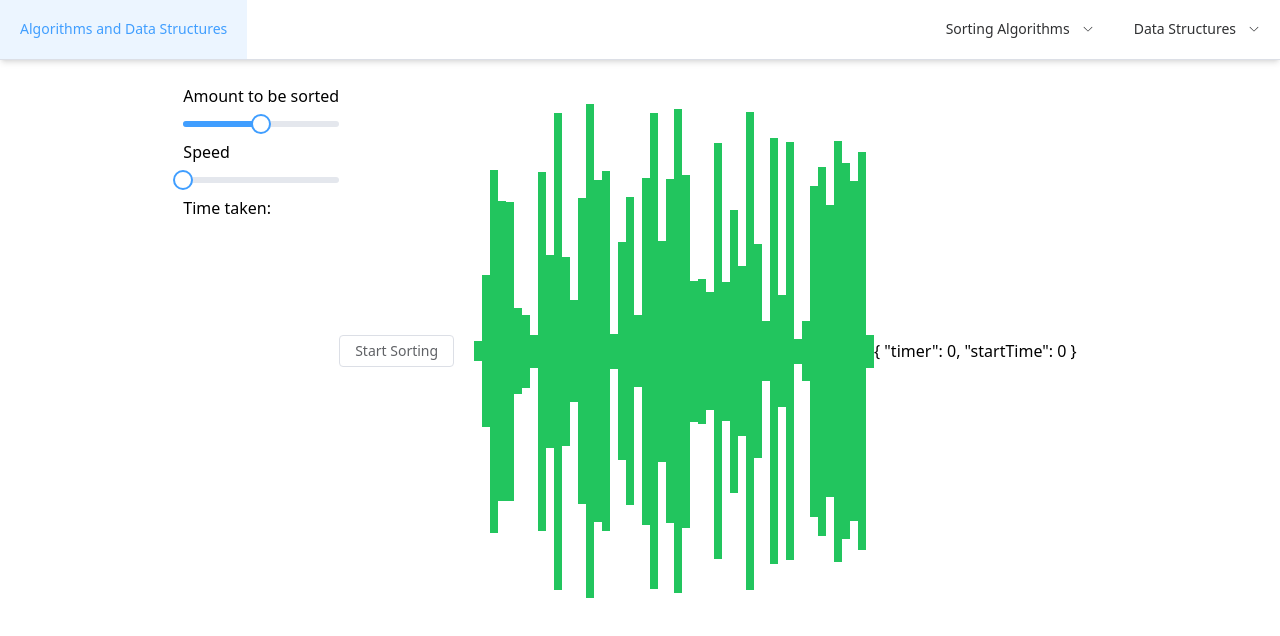
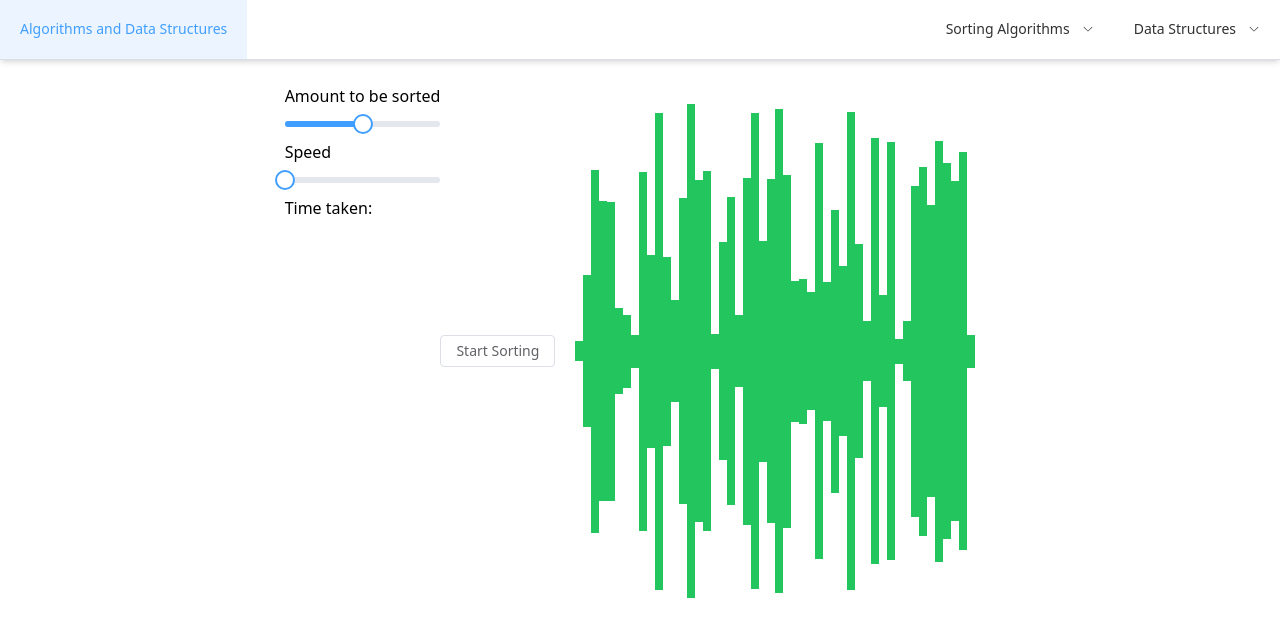
Before and after one commit to Life75/data-structures-, a Vue app: page /Sorting/BubbleSort in a window 1280 px wide. Both pictures are taken after a click on the element 562 px from the left and 124 px from the top of the page. Shown: the top 636 px of the page. Built offline with nearby package versions, Linux system fonts and the light colour scheme.

Commit message:
finished up composable and timer problems, next need to find out issues timer prop warning

```diff
--- a/src/algorithims-ts/BubbleSort.ts
+++ b/src/algorithims-ts/BubbleSort.ts
@@ -2,7 +2,7 @@ import IIterations from "./Interfaces/IIterations";
 import ISort from "./Interfaces/ISort";
 import Timer from "./Timer";
 import Iteration from "./Iteration";
-//TODO add a layer of abstraction of a sorting class with most of the code written out
+
 export default class BubbleSort implements ISort, IIterations {
     //Makes random array,
     //needs to have a timer class that extends to the sort to keep track of how long algo takes
@@ -47,6 +47,15 @@ export default class BubbleSort implements ISort, IIterations {
     public startSort(): void {
         //this.addToIterations(this.values)
         //start the timer
+        //make sure the values aren't already sorted
+        if(this.isSorted()) {
+            console.log("is sorted");
+            this.values = [...this.beforeBeingSorted];
+            //working now and fixed up
+        }
+
+
+
         this.timer.start();
         for(var i=0; i < this.values.length; i++) {
             for(var j=0; j < this.values.length - i; j++) {
@@ -58,10 +67,14 @@ export default class BubbleSort implements ISort, IIterations {
                 }
 
             }
-            //end of sort place this in sorted values
-            this.afterBeingSorted = [...this.values];
         }
         this.timer.stop();
+        this.afterBeingSorted = [...this.values];
+
+    }
+
+    private isSorted() {
+      return this.afterBeingSorted.length != 0;
     }
 
     public addToIterations(iteration: Array<number>) {
--- a/src/algorithims/BubbleSort.vue
+++ b/src/algorithims/BubbleSort.vue
@@ -13,26 +13,26 @@
     >
   </span>
     <div class="flex items-center justify-center p-5">
-      <li v-show="!animating" class="flex" v-for="node in sorter.getCurrentValues()">
+      <li v-show="!animating" class="flex" v-for="node in sortObj.getCurrentValues()">
         <VerticalNode :value="node"></VerticalNode>
       </li>
 
       <li v-show="animating" class="flex" v-for="node in currentIteration">
         <VerticalNode :value="node"></VerticalNode>
       </li>
-      {{timer}}
     </div>
   </div>
 </template>
 
 <script lang="ts">
-import { defineComponent, watch, defineEmits } from "vue";
+import { defineComponent, watch, defineEmits, Ref } from "vue";
 import Node from "../components/Node.vue";
 import VerticalNode from "../components/VerticalNode.vue";
 import BubbleSort from "../algorithims-ts/BubbleSort";
 import { ref } from "vue";
-import {useSortAlgorithim} from '../composables/BubbleSortComposable'
+import {SortAlgorithimShell} from '../composables/SortAlgorithimComposable';
 import Timer from "../algorithims-ts/Timer";
+import Iteration from "../algorithims-ts/Iteration";
 
 export default defineComponent({
   name: "BubbleSort",
@@ -43,11 +43,10 @@ export default defineComponent({
   },
   emits: ["timer"],
   setup(props, {emit}) {
-    var currentIteration = ref();
-    var animationSpeedRef = ref(props.amountOfValues);
-    var {sortRef, sortAnimation, cancelAnimation, animating, currentIteration, timer} = useSortAlgorithim(new BubbleSort(props.amountOfValues), animationSpeedRef.value , props.amountOfValues);
-    var sorter = sortRef
-    var timer = ref(timer);
+    var currentIterationRef = ref<Iteration>;
+    var timerRef = ref<Timer>;
+    var {sortAlgoRef, sortAnimation, cancelAnimation, animating, currentIteration, timer} = SortAlgorithimShell(new BubbleSort(props.amountOfValues) , props.amountOfValues);
+    var sortObj = sortAlgoRef;
 
 
 
@@ -55,19 +54,13 @@ export default defineComponent({
     watch(
       () => props.amountOfValues,
       (amountOfValues, prevSelc) => {
-       // sortRef.value.initArray(amountOfValues);
-       //TODO need to fix bug when changing the sorted amount value while animation value is true
 
-       console.log("change values")
-       const {sortRef, currentIteration, timer} = useSortAlgorithim(new BubbleSort(props.amountOfValues), props.animationSpeed, props.amountOfValues);
-        sorter.value = sortRef.value;
-        currentIteration.value = currentIteration.value;
-        timer.value = timer;
+       const {sortAlgoRef, currentIteration, timer} = SortAlgorithimShell(new BubbleSort(props.amountOfValues), props.amountOfValues);
+        sortObj.value = sortAlgoRef.value;
+        currentIterationRef = currentIteration.value;
+        timerRef = timer.value;
        if(animating.value) cancelAnimation()
 
-
-
-        console.log(sorter.value)
       }
     );
 
@@ -90,23 +83,18 @@ export default defineComponent({
       }
     )
 
-    watch(sortRef.value.getCurrentValues(), (newValue) => {
-      //calculations finished start animating
-      animating.value = true;
-    });
-
     return {
       currentIteration,
       sortAnimation,
       animating,
       cancelAnimation,
-      sorter,
+      sortObj,
       timer
     };
   },
   methods: {
     startSortingClick(): void {
-      this.sorter.startSort();
+      this.sortObj.startSort();
       this.sortAnimation(this.animationSpeed);
     },
   },
--- a/src/composables/BubbleSortComposable.ts
+++ /dev/null
@@ -1,69 +0,0 @@
-import { ref, watch } from 'vue'
-import IIterations from '../algorithims-ts/Interfaces/IIterations'
-import ISort from '../algorithims-ts/Interfaces/ISort'
-
-//make UI elements packaged into an object for the sortHeader
-export function useSortAlgorithim(sortAlgo: ISort & IIterations, animationSpeed: number, amountOfValues: number) {
-    var sortRef = ref(sortAlgo);
-    var animating = ref(false);
-    var frame = ref(0);
-    var id = ref()
-    var currentIteration = ref();
-    var timer = ref();
-
-    watch(
-      () => amountOfValues,
-      (amountOfValues, prevSelc) => {
-        sortRef.value.initArray(amountOfValues);
-        animating.value = false;
-      }
-    );
-
-    watch(
-      () => animationSpeed,
-      (animationSpeed, prevSelc) => {
-        console.log("speed: " + animationSpeed)
-      }
-    );
-
-    watch(
-      () => sortRef.value.getTimer(), (newTimer, oldTimer) => {
-        timer.value = sortRef.value.getTimer();
-      }
-    )
-
-    watch(sortRef.value.getCurrentValues(), (newValue) => {
-      //calculations finished start animating
-      animating.value = true;
-
-    });
-
-    function cancelAnimation() {
-      clearInterval(id.value);
-      frame.value = 0;
-      animating.value = false;
-    }
-
-    function sortAnimation(speed: number): void {
-      animating.value = true;
-      var animationID = setInterval(() => {
-
-        if(frame.value == sortRef.value.getIterations().length) {
-          frame.value = 0;
-          clearInterval(animationID);
-          animating.value = false;
-        } else {
-          id.value = animationID
-        }
-        try {
-          currentIteration.value = sortRef.value.getIterations()[frame.value].getIteration();
-          frame.value++;
-        }
-        catch (e: unknown) {
-          clearInterval(animationID);
-        }
-      }, speed)
-    }
-
-    return {sortRef, sortAnimation, cancelAnimation, animating, currentIteration, animationSpeed, timer}
-}
--- /dev/null
+++ b/src/composables/SortAlgorithimComposable.ts
@@ -0,0 +1,54 @@
+import { ref, watch } from 'vue'
+import IIterations from '../algorithims-ts/Interfaces/IIterations'
+import ISort from '../algorithims-ts/Interfaces/ISort'
+
+//make UI elements packaged into an object for the sortHeader
+export function SortAlgorithimShell(sortAlgo: ISort & IIterations, amountOfValues: number) {
+    var sortAlgoRef = ref(sortAlgo);
+    var animating = ref(false);
+    var frame = ref(0);
+    var id = ref(0);
+    var currentIteration = ref();
+    var timer = ref();
+
+
+    watch(
+      () => sortAlgoRef.value.getTimer(), (newTimer, oldTimer) => {
+        timer.value = sortAlgoRef.value.getTimer();
+        console.log("working")
+      }
+    )
+
+    watch(sortAlgoRef.value.getCurrentValues(), (newValue) => {
+      //calculations finished start animating
+      animating.value = true;
+    });
+
+    function cancelAnimation(): void {
+      clearInterval(id.value);
+      frame.value = 0;
+      animating.value = false;
+    }
+
+    //check if the values are already sorted, if so return the values to before being sorted
+
+    function sortAnimation(speed: number): void {
+      animating.value = true;
+      var animationID = setInterval(() => {
+        if(frame.value == sortAlgoRef.value.getIterations().length) {
+          cancelAnimation();
+        } else {
+          id.value = animationID
+        }
+        try {
+          currentIteration.value = sortAlgoRef.value.getIterations()[frame.value].getIteration();
+          frame.value++;
+        }
+        catch (e: unknown) {
+          clearInterval(animationID);
+        }
+      }, speed)
+    }
+
+    return {sortAlgoRef, sortAnimation, cancelAnimation, animating, currentIteration, timer}
+}
```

┄┄┄┄┄┄┄┄┄┄┄┄┄┄┄┄┄┄┄┄

> **Exercise instructions**: Scan the material above for the string "watch", returning each line that contains it.

> **Result of the task**:
-import { defineComponent, watch, defineEmits } from "vue";
+import { defineComponent, watch, defineEmits, Ref } from "vue";
     watch(
-    watch(sortRef.value.getCurrentValues(), (newValue) => {
-import { ref, watch } from 'vue'
-    watch(
-    watch(
-    watch(
-    watch(sortRef.value.getCurrentValues(), (newValue) => {
+import { ref, watch } from 'vue'
+    watch(
+    watch(sortAlgoRef.value.getCurrentValues(), (newValue) => {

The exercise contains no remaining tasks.